So last year, we announced a new pilot project in 14 communities called the Care Transitions Project that will experiment with different ways to promote better coordinated care between hospitals and follow-up care providers to reduce readmissions. We hope to learn lessons in these communities that we can take and apply around the country.
Another example is medical homes. As you know, these are models where providers can get paid more for delivering the kind of coordinated care that’s proven to deliver better results. It’s common sense. Medical teams can help make better use of physician’s time and skill and maximize outcomes.
But until this year, Medicare hasn’t supported medical homes. So we changed our policy, and we expect to begin implementing these projects later this year.
We’re also counting on doctors to be part of two new initiatives to improve the health of our children. As all of you know, one of the first bills President Obama signed last year was the CHIP Reauthorization Act. Since then, we’ve signed up 2.6 million more kids for health insurance through CHIP and Medicaid.
But we also know there are still 5 million kids out there who are eligible for health insurance but aren’t signed up. That’s 5 million kids who may be just a few pieces of paperwork away from getting the health care they need.
So we’re challenging our partners across America – our Cabinet partners, state and local governments, faith-based organizations, community groups, and most important, America’s doctors – to help us enroll these 5 million kids in the next five years. If you have any questions, you can go to our redesigned website insurekidsnow.gov. Every kid deserves a doctor, and we need your help to make it happen.
I’m also asking you to join the First Lady’s new national campaign against childhood obesity. Today, one out of every three kids is obese or overweight. That’s four times the rate of 40 years ago. And there are huge health consequences.
We used to call Type II diabetes “adult-onset.” Now we don’t even use that term because so many kids are presenting with diabetes.
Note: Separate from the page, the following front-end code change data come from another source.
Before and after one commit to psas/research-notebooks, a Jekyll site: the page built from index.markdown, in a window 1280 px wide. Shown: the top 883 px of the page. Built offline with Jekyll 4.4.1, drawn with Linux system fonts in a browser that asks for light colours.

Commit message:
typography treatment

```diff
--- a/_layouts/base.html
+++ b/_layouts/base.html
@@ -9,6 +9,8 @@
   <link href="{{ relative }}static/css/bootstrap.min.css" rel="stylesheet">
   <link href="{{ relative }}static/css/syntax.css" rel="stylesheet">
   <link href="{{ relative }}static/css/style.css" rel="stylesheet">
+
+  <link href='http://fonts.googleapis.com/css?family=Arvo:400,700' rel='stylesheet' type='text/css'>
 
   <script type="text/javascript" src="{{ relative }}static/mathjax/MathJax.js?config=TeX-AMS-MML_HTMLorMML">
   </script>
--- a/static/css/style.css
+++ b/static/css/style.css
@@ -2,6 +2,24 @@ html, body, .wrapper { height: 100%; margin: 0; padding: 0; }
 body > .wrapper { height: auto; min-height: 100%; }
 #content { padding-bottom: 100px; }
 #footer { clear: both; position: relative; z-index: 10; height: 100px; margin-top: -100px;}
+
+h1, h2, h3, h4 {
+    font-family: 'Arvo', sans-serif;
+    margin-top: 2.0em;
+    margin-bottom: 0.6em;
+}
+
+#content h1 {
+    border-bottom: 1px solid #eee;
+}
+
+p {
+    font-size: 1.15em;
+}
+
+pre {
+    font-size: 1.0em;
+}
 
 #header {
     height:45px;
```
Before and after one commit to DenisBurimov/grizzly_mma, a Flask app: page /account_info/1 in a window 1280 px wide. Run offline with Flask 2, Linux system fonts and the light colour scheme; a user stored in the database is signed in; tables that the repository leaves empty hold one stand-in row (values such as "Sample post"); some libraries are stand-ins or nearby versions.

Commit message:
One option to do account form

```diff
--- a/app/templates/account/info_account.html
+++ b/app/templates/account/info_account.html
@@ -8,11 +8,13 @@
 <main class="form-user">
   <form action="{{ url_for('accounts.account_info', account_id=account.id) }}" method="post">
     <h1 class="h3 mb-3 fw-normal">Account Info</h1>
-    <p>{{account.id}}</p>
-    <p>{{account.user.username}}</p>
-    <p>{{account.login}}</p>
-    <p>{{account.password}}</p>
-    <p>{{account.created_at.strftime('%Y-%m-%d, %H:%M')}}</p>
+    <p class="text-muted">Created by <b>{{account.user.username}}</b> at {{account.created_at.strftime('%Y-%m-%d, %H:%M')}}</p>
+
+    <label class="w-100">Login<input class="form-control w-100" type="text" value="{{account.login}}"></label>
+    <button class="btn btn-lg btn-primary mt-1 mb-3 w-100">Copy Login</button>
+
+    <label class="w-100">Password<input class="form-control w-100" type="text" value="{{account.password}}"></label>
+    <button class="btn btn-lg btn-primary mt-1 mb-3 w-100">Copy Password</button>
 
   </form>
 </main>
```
The CDC recently estimated that the average ten-year-old has a 1 in 3 chance of getting diabetes in their lifetime. Overall, scientists estimate we spend nearly $150 billion a year to treat obesity-related conditions, more than treating all forms of cancer.
To engage this battle, the First Lady has launched a national movement to end childhood obesity in a generation. She’s calling on everyone from city planners to grocers to parents to participate, but doctors have a special role.
You are a family’s most trusted source of health information. A warning from you means much more than a statistic from our agency. So we’re asking America’s doctors to make a BMI measurement part of every check-up and to be as diligent about prescribing a better diet and exercise as you are about prescribing antibiotics. And we’ve got a new website for this initiative too: letsmove.gov. I encourage you to visit, sign up for updates, and share it with your patients.
At the department of HHS, we want our work to be guided by the best science and our policies to be implemented in partnership with health care providers. If we can work together in all these areas, we can build a stronger health care system where patients get more bang for their buck and doctors get more quality time with their patients. But having access to your patient’s history on an electronic health record doesn’t do you much good if their insurance company won’t cover the treatment. And having a more sensible insurance payment system doesn’t help the mom who can’t get coverage because of her diabetes.
There are barriers to Americans getting the best care and to you doing your job that only health insurance reform can remove. Working together, we need to get rid of those obstacles and put families and their doctors back in control of their health care.
So I appreciate your support for reform. I appreciate your partnership. And I look forward to working with you over the next year to build a healthier America.